Hippocratic Journal of Unani Medicine
Hippocratic Journal of Unani Medicine, April - June 2014, Vol. 9 No. 2, Pages 161-163
There are several examples of bio-active molecules isolated from animal sources, say, snakes, bees, toads, leeches and some mammals, which have found medicinal applications. These applications have been highlighted in this article.

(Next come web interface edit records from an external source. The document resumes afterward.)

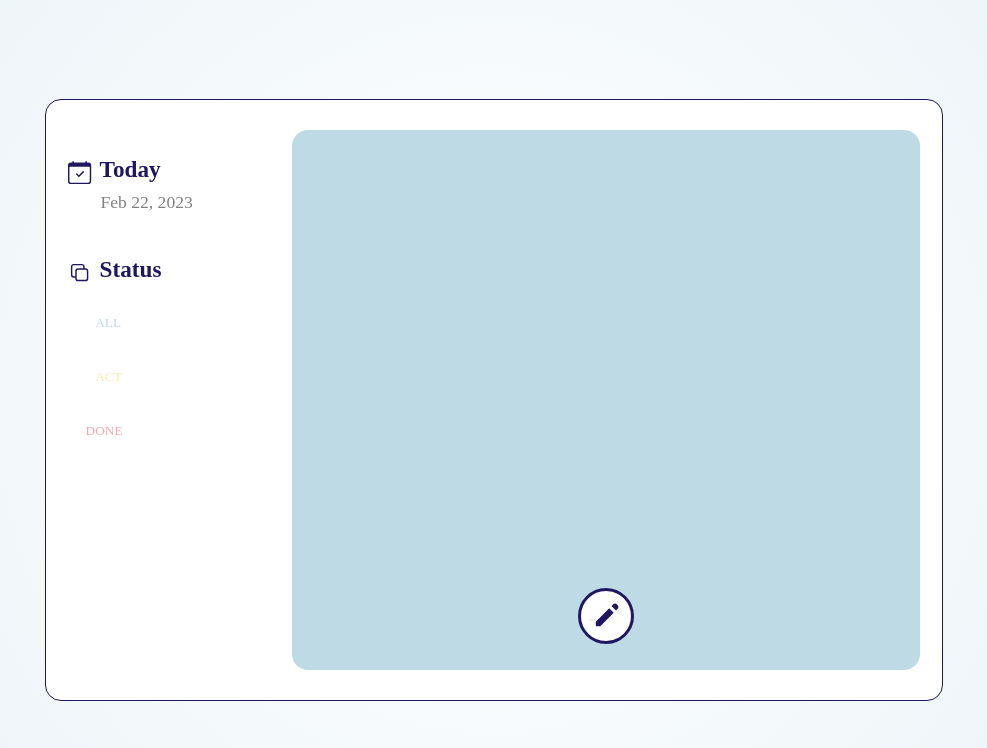
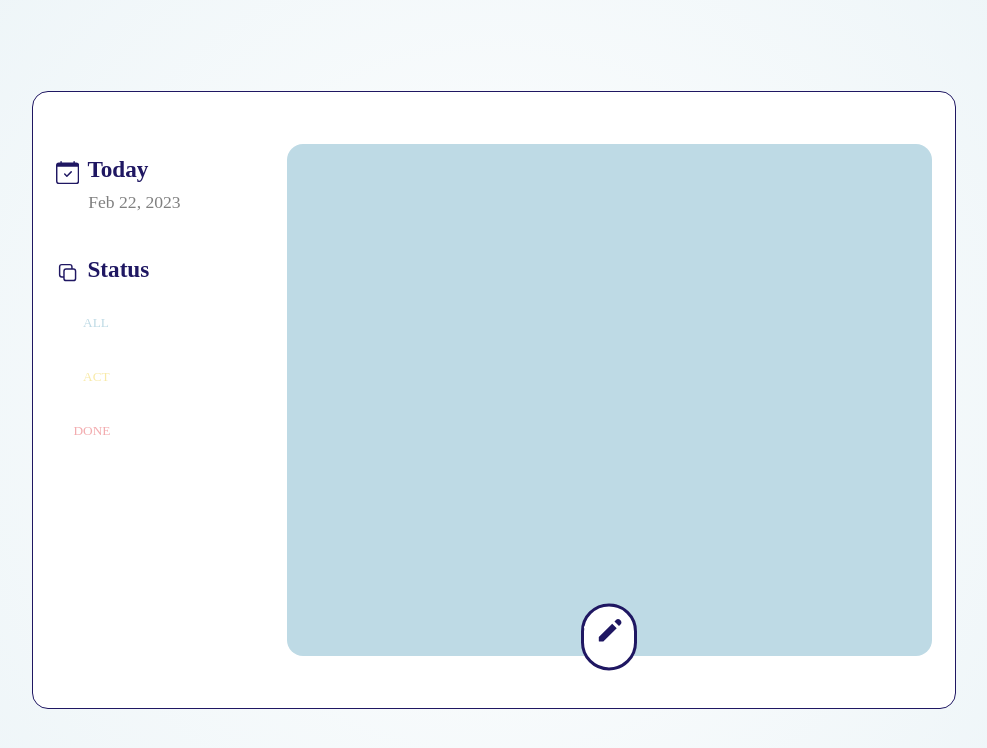
Before and after one commit to jelly12paw/To-Do-List, a React (Create React App) app in the folder todos/: page / in a window 1280 px wide. Shown: the top 748 px of the page, without its empty margins (146-1133 px from the left). Built offline with nearby package versions, Linux system fonts and the light colour scheme; a web font is replaced by a local one.

Commit message:
style: TodoList 화면 영역 수정

```diff
--- a/todos/src/components/Adds/Adds.module.css
+++ b/todos/src/components/Adds/Adds.module.css
@@ -1,16 +1,16 @@
 .form {
     position: relative;
-    top: 90%;
+    top: 3rem;
     left: 50%;
     transform: translate(-50%, -50%);
     transition: all 1s;
     width: 3.5rem;
-    height: 3.5rem;
+    height: 4.2rem;
     background-color: var(--todo-bg);
     box-sizing: border-box;
     border-radius: 1.8rem;
     border: 0.2rem solid var(--text);
-    padding: 0.5rem;
+    /* padding: 1.4rem 1rem; */
     cursor: pointer;
 }
 
@@ -31,6 +31,7 @@
 
 .btn {
     cursor: pointer;
+    background-color: var(--todo-bg);
 }
 
 .btn svg {
@@ -53,10 +54,6 @@
     display: block;
 }
 
-.form:valid {
-    display: block;
-}
-
 .form:hover .btn svg {
     background-color: var(--text);
     color: var(--todo-bg);
--- a/todos/src/components/Todo/Todo.jsx
+++ b/todos/src/components/Todo/Todo.jsx
@@ -1,5 +1,6 @@
 import React from 'react';
 import {FaTrashAlt} from 'react-icons/fa';
+import styles from './Todo.module.css'
 
 export default function Todo({todo, onUpdate, onDelete}) {
     const {id, text, status} = todo;
@@ -11,10 +12,10 @@ export default function Todo({todo, onUpdate, onDelete}) {
     };
     const handleDelete = () => onDelete(todo);
     return (
-        <li>
-            <input type="checkbox" id={id} checked={status === 'done'} onChange={handleChange} />
-            <label htmlFor={id}>{text}</label>
-            <button onClick={handleDelete}><FaTrashAlt/></button>
+        <li className={styles.todo}>
+            <input className={styles.checkbox} type="checkbox" id={id} checked={status === 'done'} onChange={handleChange} />
+            <label className={styles.text} htmlFor={id}>{text}</label>
+            <div className={styles.icon}><button onClick={handleDelete}><FaTrashAlt/></button></div>
         </li>
     );
 }
--- /dev/null
+++ b/todos/src/components/Todo/Todo.module.css
@@ -0,0 +1,16 @@
+.todo {
+    display: flex;
+    justify-content: space-between;
+}
+
+.checkbox {
+
+}
+
+.text {
+
+}
+
+.icon {
+
+}
--- a/todos/src/components/TodoList/TodoList.module.css
+++ b/todos/src/components/TodoList/TodoList.module.css
@@ -1,10 +1,16 @@
 .container {
     width: 70%;
-    height: 90%;
+    height: 32rem;
     background-color: var(--bg);
     border-radius: 1rem;
+    /* position: relative; */
+    display: flex;
+    flex-direction: column;
+}
+
+.items {
+    flex: 1 1 auto;
     overflow-y: auto;
-    position: relative;
 }
 
 ::-webkit-scrollbar {
--- a/todos/src/index.css
+++ b/todos/src/index.css
@@ -37,8 +37,8 @@ body {
 }
 
 #root {
-  width: 70%;
-  height: 75%;
+  width: 72%;
+  height: 77%;
   background-color: var(--todo-bg);
   overflow: hidden;
   border-radius: 1rem;
```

Thus some of the snake venoms have pain relieving action. This property has been exploited in alleviating the extreme pain of the patients in the terminal stages of cancer. Cobra venom (cobrotoxin), for example, is reported to be a superior alternative to morphine in its pain relieving action. The toxins, derived from vipers, have been employed in the treatment of arthritis and rheumatism. Crotalus toxin (i.e. the venom derived from rattle snake and pit vipers) is claimed to be useful in the treatment of the periodic throbbing headache (migraine). Snake venoms usually produce two different types of effects, namely, enhance the blood clotting or inhibit it. Based on this property the patients afflicted with haemophilic disorder (i.e. prolonged bleeding following even minor injuries) can be treated with blood clotting venoms. These also find application as haemostatic agents in surgery and in the treatment of other hemorrhagic conditions. Likewise the anti-coagulant action of some snake venoms has been successfully employed in the case of patients having the formation of blood clots (thrombosis) in their veins and arteries. These venoms are also described to be useful in the case of ‘angina pectoris; - a condition when the patient has a severe but temporary attack of cardiac pain. An interesting use of the venom derived from rattle snake is in the treatment of epilepsy.